IT’S true what Dr Gunther von Hagens says: “When you’re young, you take your body for granted. But as you get older you need to care for it because physiological health is the single determinant of happiness and quality of life in old age.”
Even so, how many of you know exactly what is going on under your skin and why? Apart from doctors and scientists of course. The Body Worlds & The Cycle Of Life anatomical exhibition has been seen by more than 35 million people in more than 70 countries, and it’s now at the V&A Waterfront.
Fascinating doesn’t even begin to cover it. Von Hagens pioneered the process of plastination in 1977, which allows the preservation of the post-mortal body. Which is a polite, medical way of saying dead. It sounds a bit gruesome, but this exhibition relies on body donors who have bequeathed themselves for this valuable scientific education, and the result gives us average Joes an insight into the workings of our bodies we would otherwise never have.
From an embryo the size of a pinky toenail clipping to bodies stripped of their skin to expose muscles, tendons, bones, organs, arteries and the nervous system, Body Worlds is both enthralling and terrifying as it examines our fragility and strength.
Body Worlds is in the Breakwater Boulevard (next to Toy Kingdom). For more information and to book tickets, visit www.bodyworlds.co.za or call 021 418 4155.
Other new additions to the V&A Waterfront this summer are also somewhat body-related. First there’s the revamped food court which overlooks the amphitheatre and the children’s play area, which has a water feature that is a pure stroke of genius. The new design has opened up a wider view of Table Mountain and Quay 4, and former fast food favourites have been joined by several new ones – Carnival (Indian), Royal Bavarian Bakery, Primi Roastery (chicken) and El Hombre Loco, which makes a pretty good burrito with chicken, cheese, rice, salsa, guacamole and all the trimmings for less than R40.
There is more food, glorious food at the newly-opened Market On The Wharf which you will find in the old pumphouse, or what used to be Musica. It’s open Wednesdays to Sundays from 9.30am till 7.30pm and is a gastronomic paradise.
Not only can you shop for exotic ingredients like duck and rabbit, fancy cheeses and charcuterie, fresh fruit and vegetables, even cookbooks, but you can feast on a variety of delicious treats that are no less fast than those in the food court, but will appeal to a more discerning palate. The traders are all keen to tell you about their products and produce.
Rounding out the body theme for this year’s Waterfront visit was a Thai massage at the newly-opened Ey Spa (opposite the Blue Shed craft market), which uses the Nuat Phaen Thai technique or “ancient massage” in its treatments.
The official explanation is “through a combination of yoga-like poses, acupressure, reflexology and gentle stretching your body is manipulated to release tension, stimulate the metabolism, increase blood circulation, detox the body and assist in preventing illness and disease”.
The spa itself is beautiful and offers a full range of treatments besides the Thai massages.
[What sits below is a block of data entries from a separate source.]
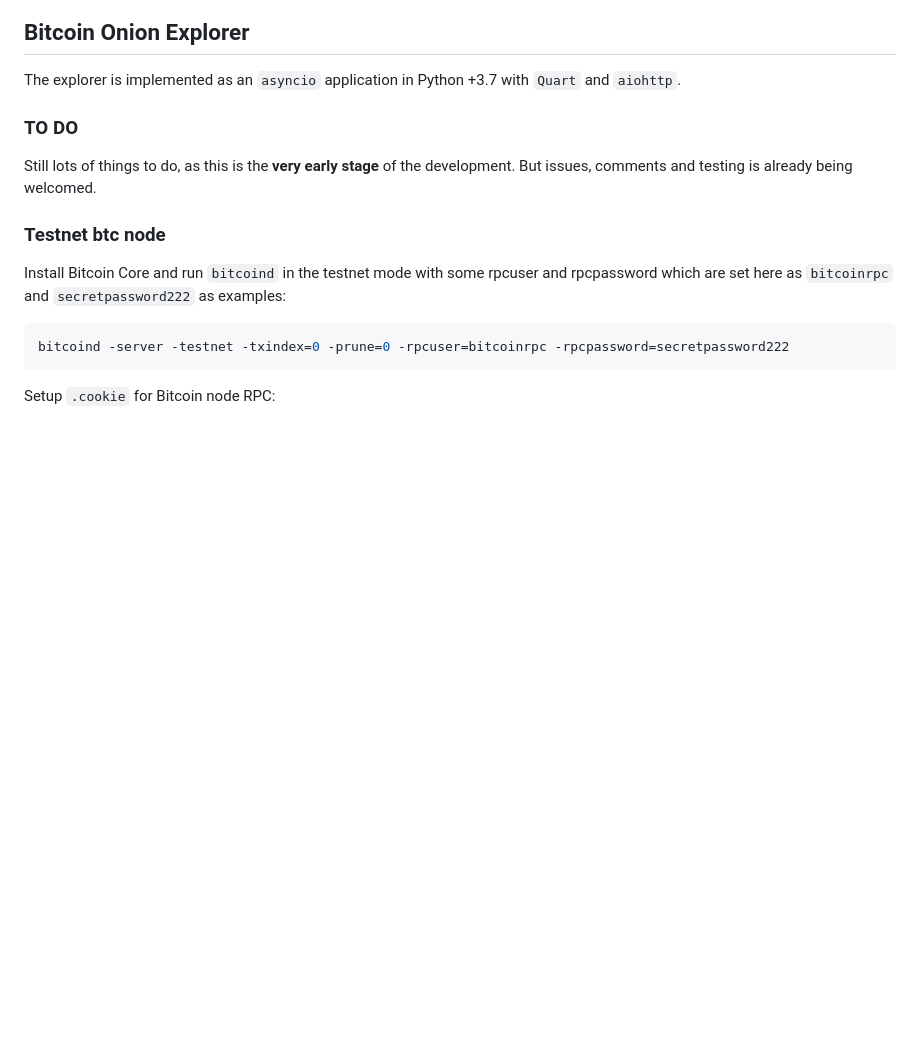
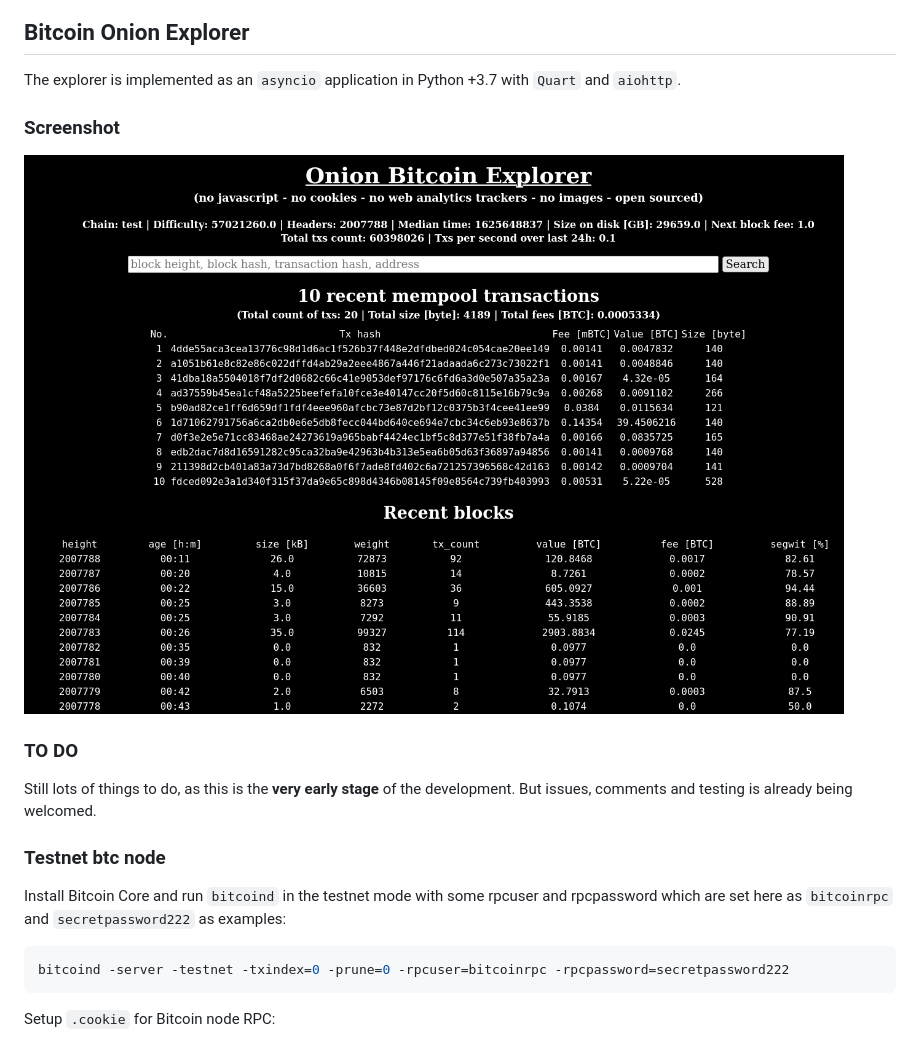
Before and after one commit to moneroexamples/onion-bitcoin-blockchain-explorer, a Markdown page: README.md, the part around the change. Drawn GitHub-style; pictures changed too: screenshot/index.png (added); blank space fills up the shorter version.

Commit message:
screenshot added

```diff
--- a/README.md
+++ b/README.md
@@ -2,6 +2,10 @@
 
 The explorer is implemented as an `asyncio` application
 in Python +3.7 with `Quart` and `aiohttp`.
+
+### Screenshot
+
+![Bitcoin Onion Explorer](screenshot/index.png?raw=true "Bitcoin Onion Explorer")
 
 ### TO DO
 
```
Also changed, not shown: 1 other file.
There is a cafe which serves healthy, raw and natural freshly-squeezed fruit and veg juices as well as light meals. Dr von Hagens would be delighted.